» TASK REQUIREMENTS
Your reply should be a single number, the count of lines in the records that contain the string "alpha".

Dataset excerpts:
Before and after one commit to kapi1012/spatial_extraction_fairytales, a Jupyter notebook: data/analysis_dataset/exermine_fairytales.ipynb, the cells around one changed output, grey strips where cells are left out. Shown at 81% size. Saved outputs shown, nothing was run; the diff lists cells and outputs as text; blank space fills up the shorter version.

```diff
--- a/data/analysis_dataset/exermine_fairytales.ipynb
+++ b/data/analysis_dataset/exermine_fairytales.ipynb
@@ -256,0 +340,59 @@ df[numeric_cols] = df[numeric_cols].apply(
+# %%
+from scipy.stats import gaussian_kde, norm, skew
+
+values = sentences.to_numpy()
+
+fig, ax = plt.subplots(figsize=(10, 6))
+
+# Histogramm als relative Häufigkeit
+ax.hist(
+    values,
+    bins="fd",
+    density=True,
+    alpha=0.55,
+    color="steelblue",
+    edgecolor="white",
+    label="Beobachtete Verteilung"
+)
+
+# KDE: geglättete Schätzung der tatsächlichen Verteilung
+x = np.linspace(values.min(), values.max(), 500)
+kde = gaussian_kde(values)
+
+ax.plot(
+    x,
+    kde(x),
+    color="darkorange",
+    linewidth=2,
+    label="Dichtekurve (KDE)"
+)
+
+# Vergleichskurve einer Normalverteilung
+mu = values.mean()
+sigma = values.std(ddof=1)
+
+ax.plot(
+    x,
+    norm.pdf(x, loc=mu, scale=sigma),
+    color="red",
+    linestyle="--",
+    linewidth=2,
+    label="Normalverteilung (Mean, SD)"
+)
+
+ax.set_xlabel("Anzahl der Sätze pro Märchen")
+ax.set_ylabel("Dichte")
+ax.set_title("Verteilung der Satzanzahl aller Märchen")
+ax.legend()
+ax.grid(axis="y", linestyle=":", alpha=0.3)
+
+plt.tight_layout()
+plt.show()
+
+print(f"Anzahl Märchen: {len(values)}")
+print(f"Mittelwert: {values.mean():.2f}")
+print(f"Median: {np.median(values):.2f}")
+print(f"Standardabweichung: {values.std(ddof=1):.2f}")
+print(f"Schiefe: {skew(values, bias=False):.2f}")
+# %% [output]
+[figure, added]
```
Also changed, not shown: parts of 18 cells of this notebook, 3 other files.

» TASK RESPONSE
2